[[ Information provided open ]]

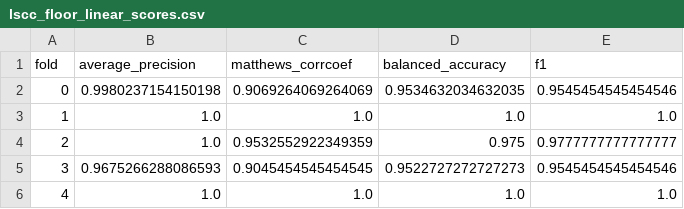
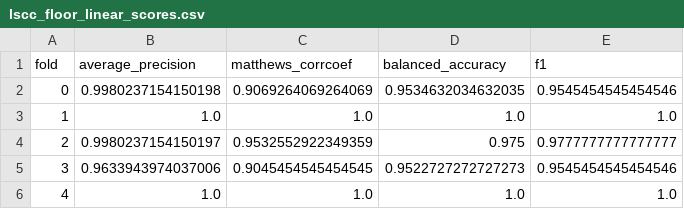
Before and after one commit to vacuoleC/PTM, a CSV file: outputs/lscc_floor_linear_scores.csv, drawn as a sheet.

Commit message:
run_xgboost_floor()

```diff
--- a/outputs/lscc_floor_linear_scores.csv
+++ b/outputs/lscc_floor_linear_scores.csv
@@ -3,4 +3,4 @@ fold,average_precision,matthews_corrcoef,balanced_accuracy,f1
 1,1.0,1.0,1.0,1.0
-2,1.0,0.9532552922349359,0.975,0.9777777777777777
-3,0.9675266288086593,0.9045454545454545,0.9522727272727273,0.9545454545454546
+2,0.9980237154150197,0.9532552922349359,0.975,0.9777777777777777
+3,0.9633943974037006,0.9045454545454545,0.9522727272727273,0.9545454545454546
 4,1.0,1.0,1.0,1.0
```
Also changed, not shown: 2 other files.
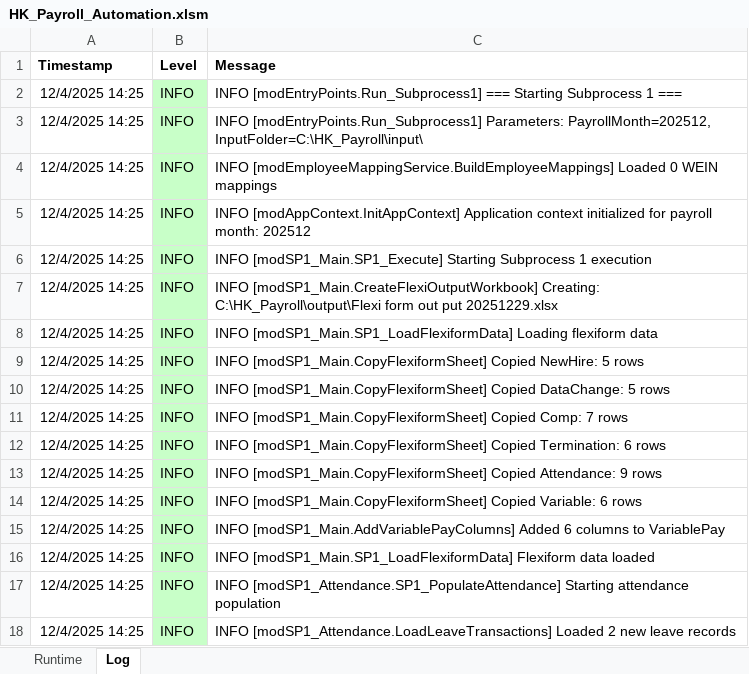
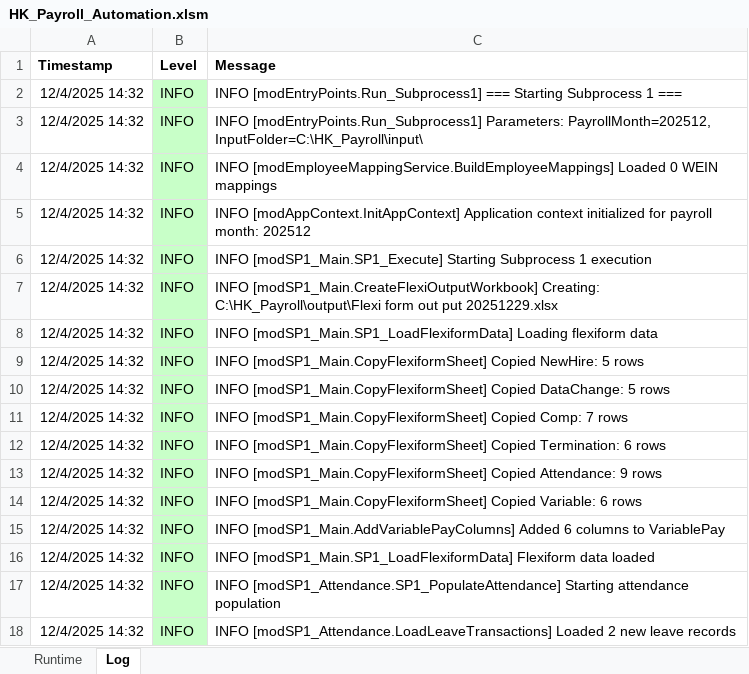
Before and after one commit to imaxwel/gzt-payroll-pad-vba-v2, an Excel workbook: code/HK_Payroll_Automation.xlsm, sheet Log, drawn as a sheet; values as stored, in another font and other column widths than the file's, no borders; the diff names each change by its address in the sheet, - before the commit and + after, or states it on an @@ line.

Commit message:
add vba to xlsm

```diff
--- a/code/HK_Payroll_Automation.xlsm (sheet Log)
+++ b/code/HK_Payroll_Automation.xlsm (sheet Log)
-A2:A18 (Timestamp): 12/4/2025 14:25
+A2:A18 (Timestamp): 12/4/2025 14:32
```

[[ Information provided closed ]]

* [Exercise requirements] Skipping the pictures, output the entries exactly as they appear above.

* [Solution to this exercise]
Before and after one commit to vacuoleC/PTM, a CSV file: outputs/lscc_floor_linear_scores.csv, drawn as a sheet.

Commit message:
run_xgboost_floor()

```diff
--- a/outputs/lscc_floor_linear_scores.csv
+++ b/outputs/lscc_floor_linear_scores.csv
@@ -3,4 +3,4 @@ fold,average_precision,matthews_corrcoef,balanced_accuracy,f1
 1,1.0,1.0,1.0,1.0
-2,1.0,0.9532552922349359,0.975,0.9777777777777777
-3,0.9675266288086593,0.9045454545454545,0.9522727272727273,0.9545454545454546
+2,0.9980237154150197,0.9532552922349359,0.975,0.9777777777777777
+3,0.9633943974037006,0.9045454545454545,0.9522727272727273,0.9545454545454546
 4,1.0,1.0,1.0,1.0
```
Also changed, not shown: 2 other files.
Before and after one commit to imaxwel/gzt-payroll-pad-vba-v2, an Excel workbook: code/HK_Payroll_Automation.xlsm, sheet Log, drawn as a sheet; values as stored, in another font and other column widths than the file's, no borders; the diff names each change by its address in the sheet, - before the commit and + after, or states it on an @@ line.

Commit message:
add vba to xlsm

```diff
--- a/code/HK_Payroll_Automation.xlsm (sheet Log)
+++ b/code/HK_Payroll_Automation.xlsm (sheet Log)
-A2:A18 (Timestamp): 12/4/2025 14:25
+A2:A18 (Timestamp): 12/4/2025 14:32
```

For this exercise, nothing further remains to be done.